§ Required action
Write out the records in full and without alteration, setting aside their pictures.

── Source data

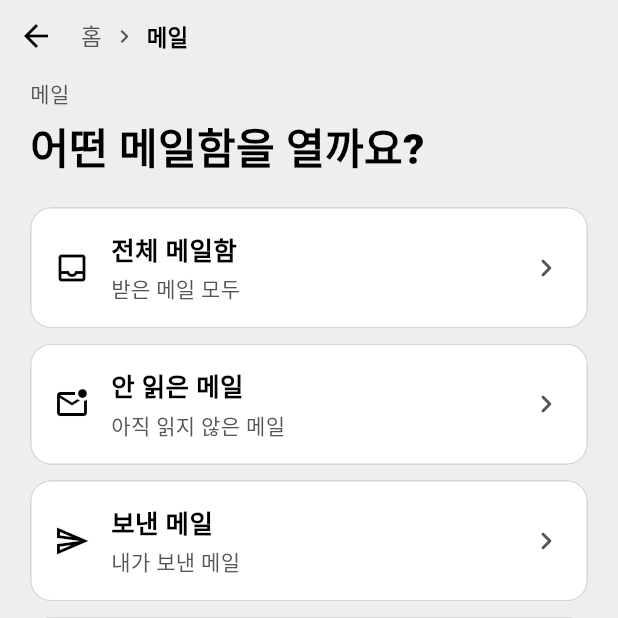
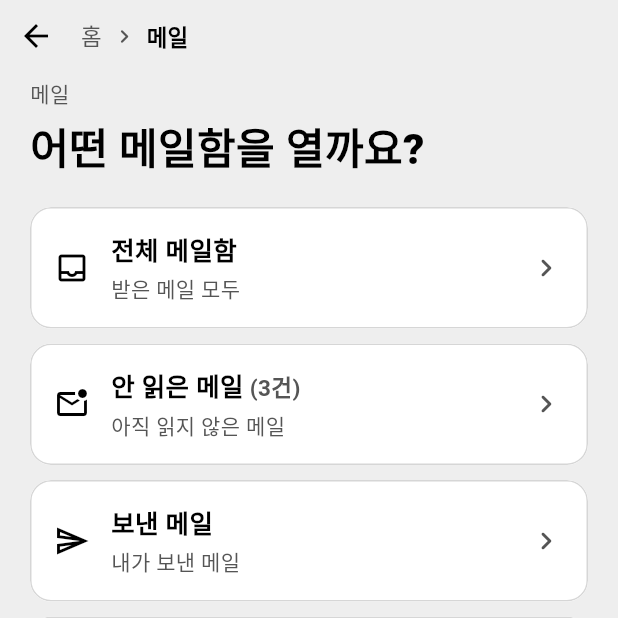
Before and after one commit to AppLegend-boys/alpha-mail, a Flutter app: the screen it shows after launch, after a tap on "메일", on a phone screen of 412 x 824 dp, the top half of it. Run offline on Flutter 3.47's test engine with Material 3 defaults, Android fonts, the phone set to English and light mode, and no system bars; our stand-ins replace flutter_secure_storage, flutter_tts, wakelock_plus, webview_flutter; missing offline and left inert: background_downloader, cp949_codec, enough_mail, flutter_appauth, flutter_gemma, record and 1 more; statements that could not run were skipped.

Commit message:
Show the unread count beside 안 읽은 메일 in the mail menu
Co-Authored-By: Claude Opus 5.5 <noreply@anthropic.com>

```diff
--- a/lib/screens/home.dart
+++ b/lib/screens/home.dart
@@ -214,6 +214,8 @@ class _HomeScreenState extends State<HomeScreen> {
       MailMenuScreen(
         from: [homeLabel],
         folderScreen: (folder, from) => _folderScreen(folder, from: from),
+        inbox: _inbox,
+        unreadCount: () => _unreadCount,
       ),
     );
   }
--- a/lib/screens/mail_list.dart
+++ b/lib/screens/mail_list.dart
@@ -17,9 +17,15 @@ class MailMenuScreen extends StatelessWidget {
     super.key,
     required this.from,
     required this.folderScreen,
+    required this.inbox,
+    required this.unreadCount,
   });
 
   final List<String> from;
+
+  /// Redraws [unreadCount], shown beside 안 읽은 메일, as mail comes in.
+  final Listenable inbox;
+  final int Function() unreadCount;
 
   /// The folder to open, given its breadcrumb.
   final Widget Function(MailFolder folder, List<String> from) folderScreen;
@@ -39,13 +45,19 @@ class MailMenuScreen extends StatelessWidget {
           (MailFolder.starred, Icons.star_outline_rounded, '별표·중요 표시한 메일'),
           (MailFolder.trash, Icons.delete_outline_rounded, '지운 메일'),
         ])
-          MenuRow(
+          ListenableBuilder(
+            listenable: inbox,
+            builder: (context, _) => MenuRow(
               folder == MailFolder.all ? '전체 메일함' : folder.label,
               sub,
+              note: folder == MailFolder.unread && unreadCount() > 0
+                  ? '(${unreadCount()}건)'
+                  : null,
               icon: icon,
               onTap: () => Navigator.push(
                 context,
                 MaterialPageRoute(builder: (_) => folderScreen(folder, trail)),
+              ),
             ),
           ),
       ],
--- a/lib/widgets.dart
+++ b/lib/widgets.dart
@@ -75,19 +75,22 @@ class VoiceCard extends StatelessWidget {
   }
 }
 
-/// One row of a menu or settings list: [title] over [sub], with [trailing]
-/// on the right, or a chevron when it opens a screen.
+/// One row of a menu or settings list: [title] (and a lighter [note] beside
+/// it) over [sub], with [trailing] on the right, or a chevron when it opens
+/// a screen.
 class MenuRow extends StatelessWidget {
   const MenuRow(
     this.title,
     this.sub, {
     super.key,
+    this.note,
     this.icon,
     this.trailing,
     this.onTap,
   });
 
   final String title;
+  final String? note;
   final String sub;
   final IconData? icon;
   final Widget? trailing;
@@ -110,8 +113,21 @@ class MenuRow extends StatelessWidget {
               child: Column(
                 crossAxisAlignment: CrossAxisAlignment.start,
                 children: [
-                  Text(
-                    title,
+                  Text.rich(
+                    TextSpan(
+                      text: title,
+                      children: [
+                        if (note != null)
+                          TextSpan(
+                            text: ' $note',
+                            style: TextStyle(
+                              fontSize: 15,
+                              fontWeight: FontWeight.w600,
+                              color: colors.onSurfaceVariant,
+                            ),
+                          ),
+                      ],
+                    ),
                     style: const TextStyle(
                       fontSize: 17,
                       fontWeight: FontWeight.w700,
```
Lines whose indentation alone changed are shown as unchanged.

────

§ Output
Before and after one commit to AppLegend-boys/alpha-mail, a Flutter app: the screen it shows after launch, after a tap on "메일", on a phone screen of 412 x 824 dp, the top half of it. Run offline on Flutter 3.47's test engine with Material 3 defaults, Android fonts, the phone set to English and light mode, and no system bars; our stand-ins replace flutter_secure_storage, flutter_tts, wakelock_plus, webview_flutter; missing offline and left inert: background_downloader, cp949_codec, enough_mail, flutter_appauth, flutter_gemma, record and 1 more; statements that could not run were skipped.

Commit message:
Show the unread count beside 안 읽은 메일 in the mail menu
Co-Authored-By: Claude Opus 5.5 <noreply@anthropic.com>

```diff
--- a/lib/screens/home.dart
+++ b/lib/screens/home.dart
@@ -214,6 +214,8 @@ class _HomeScreenState extends State<HomeScreen> {
       MailMenuScreen(
         from: [homeLabel],
         folderScreen: (folder, from) => _folderScreen(folder, from: from),
+        inbox: _inbox,
+        unreadCount: () => _unreadCount,
       ),
     );
   }
--- a/lib/screens/mail_list.dart
+++ b/lib/screens/mail_list.dart
@@ -17,9 +17,15 @@ class MailMenuScreen extends StatelessWidget {
     super.key,
     required this.from,
     required this.folderScreen,
+    required this.inbox,
+    required this.unreadCount,
   });
 
   final List<String> from;
+
+  /// Redraws [unreadCount], shown beside 안 읽은 메일, as mail comes in.
+  final Listenable inbox;
+  final int Function() unreadCount;
 
   /// The folder to open, given its breadcrumb.
   final Widget Function(MailFolder folder, List<String> from) folderScreen;
@@ -39,13 +45,19 @@ class MailMenuScreen extends StatelessWidget {
           (MailFolder.starred, Icons.star_outline_rounded, '별표·중요 표시한 메일'),
           (MailFolder.trash, Icons.delete_outline_rounded, '지운 메일'),
         ])
-          MenuRow(
+          ListenableBuilder(
+            listenable: inbox,
+            builder: (context, _) => MenuRow(
               folder == MailFolder.all ? '전체 메일함' : folder.label,
               sub,
+              note: folder == MailFolder.unread && unreadCount() > 0
+                  ? '(${unreadCount()}건)'
+                  : null,
               icon: icon,
               onTap: () => Navigator.push(
                 context,
                 MaterialPageRoute(builder: (_) => folderScreen(folder, trail)),
+              ),
             ),
           ),
       ],
--- a/lib/widgets.dart
+++ b/lib/widgets.dart
@@ -75,19 +75,22 @@ class VoiceCard extends StatelessWidget {
   }
 }
 
-/// One row of a menu or settings list: [title] over [sub], with [trailing]
-/// on the right, or a chevron when it opens a screen.
+/// One row of a menu or settings list: [title] (and a lighter [note] beside
+/// it) over [sub], with [trailing] on the right, or a chevron when it opens
+/// a screen.
 class MenuRow extends StatelessWidget {
   const MenuRow(
     this.title,
     this.sub, {
     super.key,
+    this.note,
     this.icon,
     this.trailing,
     this.onTap,
   });
 
   final String title;
+  final String? note;
   final String sub;
   final IconData? icon;
   final Widget? trailing;
@@ -110,8 +113,21 @@ class MenuRow extends StatelessWidget {
               child: Column(
                 crossAxisAlignment: CrossAxisAlignment.start,
                 children: [
-                  Text(
-                    title,
+                  Text.rich(
+                    TextSpan(
+                      text: title,
+                      children: [
+                        if (note != null)
+                          TextSpan(
+                            text: ' $note',
+                            style: TextStyle(
+                              fontSize: 15,
+                              fontWeight: FontWeight.w600,
+                              color: colors.onSurfaceVariant,
+                            ),
+                          ),
+                      ],
+                    ),
                     style: const TextStyle(
                       fontSize: 17,
                       fontWeight: FontWeight.w700,
```
Lines whose indentation alone changed are shown as unchanged.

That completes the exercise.